» **Task details**
With no addition or omission, return the entries below.
_ _ _ _ _ _ _
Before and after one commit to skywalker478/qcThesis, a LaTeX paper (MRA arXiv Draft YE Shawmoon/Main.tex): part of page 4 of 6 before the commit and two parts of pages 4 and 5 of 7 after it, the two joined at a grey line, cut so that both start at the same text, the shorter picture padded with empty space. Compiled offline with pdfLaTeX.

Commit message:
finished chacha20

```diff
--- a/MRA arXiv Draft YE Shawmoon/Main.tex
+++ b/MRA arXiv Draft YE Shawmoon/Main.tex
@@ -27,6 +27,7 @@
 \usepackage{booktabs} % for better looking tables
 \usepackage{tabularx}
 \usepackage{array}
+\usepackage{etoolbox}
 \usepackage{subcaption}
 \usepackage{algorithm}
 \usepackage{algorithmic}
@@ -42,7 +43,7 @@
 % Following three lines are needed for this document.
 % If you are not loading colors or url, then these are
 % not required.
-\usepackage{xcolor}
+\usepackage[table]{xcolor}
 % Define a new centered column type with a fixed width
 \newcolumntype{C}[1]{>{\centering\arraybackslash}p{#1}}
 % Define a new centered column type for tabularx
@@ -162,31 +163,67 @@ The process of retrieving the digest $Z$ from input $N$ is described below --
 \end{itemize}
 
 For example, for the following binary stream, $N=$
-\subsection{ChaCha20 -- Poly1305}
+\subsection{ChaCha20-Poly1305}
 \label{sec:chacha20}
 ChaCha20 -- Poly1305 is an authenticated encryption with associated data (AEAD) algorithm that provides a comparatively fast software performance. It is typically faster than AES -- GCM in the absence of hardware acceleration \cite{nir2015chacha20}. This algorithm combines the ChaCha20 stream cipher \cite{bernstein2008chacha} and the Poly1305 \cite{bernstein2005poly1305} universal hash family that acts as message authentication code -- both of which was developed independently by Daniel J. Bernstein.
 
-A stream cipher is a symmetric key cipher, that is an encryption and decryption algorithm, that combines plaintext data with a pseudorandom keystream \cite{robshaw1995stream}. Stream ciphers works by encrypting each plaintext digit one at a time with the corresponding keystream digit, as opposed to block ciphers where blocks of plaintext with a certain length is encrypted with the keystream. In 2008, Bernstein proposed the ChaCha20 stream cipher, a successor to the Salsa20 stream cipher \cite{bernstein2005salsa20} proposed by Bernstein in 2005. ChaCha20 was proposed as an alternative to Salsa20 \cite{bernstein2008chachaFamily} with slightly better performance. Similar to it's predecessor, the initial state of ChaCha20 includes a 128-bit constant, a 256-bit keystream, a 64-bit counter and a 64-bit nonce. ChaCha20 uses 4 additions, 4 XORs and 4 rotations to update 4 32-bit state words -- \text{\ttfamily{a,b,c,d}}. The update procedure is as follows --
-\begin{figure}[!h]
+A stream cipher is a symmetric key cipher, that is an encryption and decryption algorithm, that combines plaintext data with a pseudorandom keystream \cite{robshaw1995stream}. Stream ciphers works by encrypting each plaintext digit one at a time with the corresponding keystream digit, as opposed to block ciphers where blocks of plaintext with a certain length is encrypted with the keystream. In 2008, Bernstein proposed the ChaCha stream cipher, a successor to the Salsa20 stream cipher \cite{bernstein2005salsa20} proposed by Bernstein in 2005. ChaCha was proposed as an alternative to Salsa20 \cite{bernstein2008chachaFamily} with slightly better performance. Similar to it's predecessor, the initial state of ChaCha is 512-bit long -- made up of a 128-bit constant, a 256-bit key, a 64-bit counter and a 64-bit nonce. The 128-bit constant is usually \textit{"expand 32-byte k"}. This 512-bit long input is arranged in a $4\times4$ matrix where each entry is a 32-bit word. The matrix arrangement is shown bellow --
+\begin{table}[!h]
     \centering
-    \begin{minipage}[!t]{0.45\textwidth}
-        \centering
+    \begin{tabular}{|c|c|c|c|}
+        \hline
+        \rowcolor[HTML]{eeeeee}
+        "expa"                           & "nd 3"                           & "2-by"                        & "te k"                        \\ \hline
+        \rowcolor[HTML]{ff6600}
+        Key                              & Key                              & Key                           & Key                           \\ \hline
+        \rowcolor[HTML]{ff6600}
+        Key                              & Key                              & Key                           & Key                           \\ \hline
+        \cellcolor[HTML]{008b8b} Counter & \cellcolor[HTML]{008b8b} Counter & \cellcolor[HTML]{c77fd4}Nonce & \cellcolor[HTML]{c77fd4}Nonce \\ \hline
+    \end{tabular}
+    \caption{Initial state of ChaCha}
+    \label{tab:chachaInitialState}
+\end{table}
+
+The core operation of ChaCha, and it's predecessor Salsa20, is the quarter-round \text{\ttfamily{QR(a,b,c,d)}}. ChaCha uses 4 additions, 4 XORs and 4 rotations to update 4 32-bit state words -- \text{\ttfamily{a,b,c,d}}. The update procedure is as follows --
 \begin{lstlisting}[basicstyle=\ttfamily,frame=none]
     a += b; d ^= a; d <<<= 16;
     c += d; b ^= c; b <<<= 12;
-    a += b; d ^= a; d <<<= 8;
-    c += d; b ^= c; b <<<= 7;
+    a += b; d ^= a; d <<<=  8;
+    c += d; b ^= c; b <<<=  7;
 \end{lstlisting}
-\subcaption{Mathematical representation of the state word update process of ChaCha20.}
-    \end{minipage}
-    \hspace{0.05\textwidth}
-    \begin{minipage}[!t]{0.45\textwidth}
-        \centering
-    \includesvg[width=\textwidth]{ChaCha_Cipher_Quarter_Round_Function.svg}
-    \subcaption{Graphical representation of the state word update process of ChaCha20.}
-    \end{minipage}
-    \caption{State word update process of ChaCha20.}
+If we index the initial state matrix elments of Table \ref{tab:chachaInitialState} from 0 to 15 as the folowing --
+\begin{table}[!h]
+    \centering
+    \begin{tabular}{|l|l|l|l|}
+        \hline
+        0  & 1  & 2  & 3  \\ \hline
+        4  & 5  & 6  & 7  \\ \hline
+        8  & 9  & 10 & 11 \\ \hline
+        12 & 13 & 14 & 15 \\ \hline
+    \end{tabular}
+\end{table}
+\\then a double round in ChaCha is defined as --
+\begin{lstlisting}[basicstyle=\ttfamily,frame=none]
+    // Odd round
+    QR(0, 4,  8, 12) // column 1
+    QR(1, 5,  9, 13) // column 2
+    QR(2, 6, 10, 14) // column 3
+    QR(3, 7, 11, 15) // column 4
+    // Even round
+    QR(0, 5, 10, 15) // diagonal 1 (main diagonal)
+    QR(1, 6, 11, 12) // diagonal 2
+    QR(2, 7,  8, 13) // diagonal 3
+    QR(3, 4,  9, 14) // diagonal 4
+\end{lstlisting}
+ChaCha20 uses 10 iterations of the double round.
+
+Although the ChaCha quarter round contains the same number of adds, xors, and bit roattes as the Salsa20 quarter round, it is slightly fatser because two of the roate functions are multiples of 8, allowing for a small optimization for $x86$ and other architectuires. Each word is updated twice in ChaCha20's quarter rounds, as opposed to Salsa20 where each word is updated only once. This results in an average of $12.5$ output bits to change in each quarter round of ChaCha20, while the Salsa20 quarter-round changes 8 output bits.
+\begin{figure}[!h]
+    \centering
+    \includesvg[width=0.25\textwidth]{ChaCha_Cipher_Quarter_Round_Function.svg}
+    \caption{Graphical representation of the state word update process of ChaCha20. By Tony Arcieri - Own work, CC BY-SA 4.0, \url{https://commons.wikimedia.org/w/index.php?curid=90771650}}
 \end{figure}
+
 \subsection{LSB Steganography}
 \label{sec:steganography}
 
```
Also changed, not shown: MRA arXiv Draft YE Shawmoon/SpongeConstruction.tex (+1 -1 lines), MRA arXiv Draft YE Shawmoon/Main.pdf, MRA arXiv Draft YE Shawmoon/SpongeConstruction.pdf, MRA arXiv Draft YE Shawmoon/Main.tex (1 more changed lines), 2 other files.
_ _ _ _ _ _ _
» **Solution to the exercise**
Before and after one commit to skywalker478/qcThesis, a LaTeX paper (MRA arXiv Draft YE Shawmoon/Main.tex): part of page 4 of 6 before the commit and two parts of pages 4 and 5 of 7 after it, the two joined at a grey line, cut so that both start at the same text, the shorter picture padded with empty space. Compiled offline with pdfLaTeX.

Commit message:
finished chacha20

```diff
--- a/MRA arXiv Draft YE Shawmoon/Main.tex
+++ b/MRA arXiv Draft YE Shawmoon/Main.tex
@@ -27,6 +27,7 @@
 \usepackage{booktabs} % for better looking tables
 \usepackage{tabularx}
 \usepackage{array}
+\usepackage{etoolbox}
 \usepackage{subcaption}
 \usepackage{algorithm}
 \usepackage{algorithmic}
@@ -42,7 +43,7 @@
 % Following three lines are needed for this document.
 % If you are not loading colors or url, then these are
 % not required.
-\usepackage{xcolor}
+\usepackage[table]{xcolor}
 % Define a new centered column type with a fixed width
 \newcolumntype{C}[1]{>{\centering\arraybackslash}p{#1}}
 % Define a new centered column type for tabularx
@@ -162,31 +163,67 @@ The process of retrieving the digest $Z$ from input $N$ is described below --
 \end{itemize}
 
 For example, for the following binary stream, $N=$
-\subsection{ChaCha20 -- Poly1305}
+\subsection{ChaCha20-Poly1305}
 \label{sec:chacha20}
 ChaCha20 -- Poly1305 is an authenticated encryption with associated data (AEAD) algorithm that provides a comparatively fast software performance. It is typically faster than AES -- GCM in the absence of hardware acceleration \cite{nir2015chacha20}. This algorithm combines the ChaCha20 stream cipher \cite{bernstein2008chacha} and the Poly1305 \cite{bernstein2005poly1305} universal hash family that acts as message authentication code -- both of which was developed independently by Daniel J. Bernstein.
 
-A stream cipher is a symmetric key cipher, that is an encryption and decryption algorithm, that combines plaintext data with a pseudorandom keystream \cite{robshaw1995stream}. Stream ciphers works by encrypting each plaintext digit one at a time with the corresponding keystream digit, as opposed to block ciphers where blocks of plaintext with a certain length is encrypted with the keystream. In 2008, Bernstein proposed the ChaCha20 stream cipher, a successor to the Salsa20 stream cipher \cite{bernstein2005salsa20} proposed by Bernstein in 2005. ChaCha20 was proposed as an alternative to Salsa20 \cite{bernstein2008chachaFamily} with slightly better performance. Similar to it's predecessor, the initial state of ChaCha20 includes a 128-bit constant, a 256-bit keystream, a 64-bit counter and a 64-bit nonce. ChaCha20 uses 4 additions, 4 XORs and 4 rotations to update 4 32-bit state words -- \text{\ttfamily{a,b,c,d}}. The update procedure is as follows --
-\begin{figure}[!h]
+A stream cipher is a symmetric key cipher, that is an encryption and decryption algorithm, that combines plaintext data with a pseudorandom keystream \cite{robshaw1995stream}. Stream ciphers works by encrypting each plaintext digit one at a time with the corresponding keystream digit, as opposed to block ciphers where blocks of plaintext with a certain length is encrypted with the keystream. In 2008, Bernstein proposed the ChaCha stream cipher, a successor to the Salsa20 stream cipher \cite{bernstein2005salsa20} proposed by Bernstein in 2005. ChaCha was proposed as an alternative to Salsa20 \cite{bernstein2008chachaFamily} with slightly better performance. Similar to it's predecessor, the initial state of ChaCha is 512-bit long -- made up of a 128-bit constant, a 256-bit key, a 64-bit counter and a 64-bit nonce. The 128-bit constant is usually \textit{"expand 32-byte k"}. This 512-bit long input is arranged in a $4\times4$ matrix where each entry is a 32-bit word. The matrix arrangement is shown bellow --
+\begin{table}[!h]
     \centering
-    \begin{minipage}[!t]{0.45\textwidth}
-        \centering
+    \begin{tabular}{|c|c|c|c|}
+        \hline
+        \rowcolor[HTML]{eeeeee}
+        "expa"                           & "nd 3"                           & "2-by"                        & "te k"                        \\ \hline
+        \rowcolor[HTML]{ff6600}
+        Key                              & Key                              & Key                           & Key                           \\ \hline
+        \rowcolor[HTML]{ff6600}
+        Key                              & Key                              & Key                           & Key                           \\ \hline
+        \cellcolor[HTML]{008b8b} Counter & \cellcolor[HTML]{008b8b} Counter & \cellcolor[HTML]{c77fd4}Nonce & \cellcolor[HTML]{c77fd4}Nonce \\ \hline
+    \end{tabular}
+    \caption{Initial state of ChaCha}
+    \label{tab:chachaInitialState}
+\end{table}
+
+The core operation of ChaCha, and it's predecessor Salsa20, is the quarter-round \text{\ttfamily{QR(a,b,c,d)}}. ChaCha uses 4 additions, 4 XORs and 4 rotations to update 4 32-bit state words -- \text{\ttfamily{a,b,c,d}}. The update procedure is as follows --
 \begin{lstlisting}[basicstyle=\ttfamily,frame=none]
     a += b; d ^= a; d <<<= 16;
     c += d; b ^= c; b <<<= 12;
-    a += b; d ^= a; d <<<= 8;
-    c += d; b ^= c; b <<<= 7;
+    a += b; d ^= a; d <<<=  8;
+    c += d; b ^= c; b <<<=  7;
 \end{lstlisting}
-\subcaption{Mathematical representation of the state word update process of ChaCha20.}
-    \end{minipage}
-    \hspace{0.05\textwidth}
-    \begin{minipage}[!t]{0.45\textwidth}
-        \centering
-    \includesvg[width=\textwidth]{ChaCha_Cipher_Quarter_Round_Function.svg}
-    \subcaption{Graphical representation of the state word update process of ChaCha20.}
-    \end{minipage}
-    \caption{State word update process of ChaCha20.}
+If we index the initial state matrix elments of Table \ref{tab:chachaInitialState} from 0 to 15 as the folowing --
+\begin{table}[!h]
+    \centering
+    \begin{tabular}{|l|l|l|l|}
+        \hline
+        0  & 1  & 2  & 3  \\ \hline
+        4  & 5  & 6  & 7  \\ \hline
+        8  & 9  & 10 & 11 \\ \hline
+        12 & 13 & 14 & 15 \\ \hline
+    \end{tabular}
+\end{table}
+\\then a double round in ChaCha is defined as --
+\begin{lstlisting}[basicstyle=\ttfamily,frame=none]
+    // Odd round
+    QR(0, 4,  8, 12) // column 1
+    QR(1, 5,  9, 13) // column 2
+    QR(2, 6, 10, 14) // column 3
+    QR(3, 7, 11, 15) // column 4
+    // Even round
+    QR(0, 5, 10, 15) // diagonal 1 (main diagonal)
+    QR(1, 6, 11, 12) // diagonal 2
+    QR(2, 7,  8, 13) // diagonal 3
+    QR(3, 4,  9, 14) // diagonal 4
+\end{lstlisting}
+ChaCha20 uses 10 iterations of the double round.
+
+Although the ChaCha quarter round contains the same number of adds, xors, and bit roattes as the Salsa20 quarter round, it is slightly fatser because two of the roate functions are multiples of 8, allowing for a small optimization for $x86$ and other architectuires. Each word is updated twice in ChaCha20's quarter rounds, as opposed to Salsa20 where each word is updated only once. This results in an average of $12.5$ output bits to change in each quarter round of ChaCha20, while the Salsa20 quarter-round changes 8 output bits.
+\begin{figure}[!h]
+    \centering
+    \includesvg[width=0.25\textwidth]{ChaCha_Cipher_Quarter_Round_Function.svg}
+    \caption{Graphical representation of the state word update process of ChaCha20. By Tony Arcieri - Own work, CC BY-SA 4.0, \url{https://commons.wikimedia.org/w/index.php?curid=90771650}}
 \end{figure}
+
 \subsection{LSB Steganography}
 \label{sec:steganography}
 
```
Also changed, not shown: MRA arXiv Draft YE Shawmoon/SpongeConstruction.tex (+1 -1 lines), MRA arXiv Draft YE Shawmoon/Main.pdf, MRA arXiv Draft YE Shawmoon/SpongeConstruction.pdf, MRA arXiv Draft YE Shawmoon/Main.tex (1 more changed lines), 2 other files.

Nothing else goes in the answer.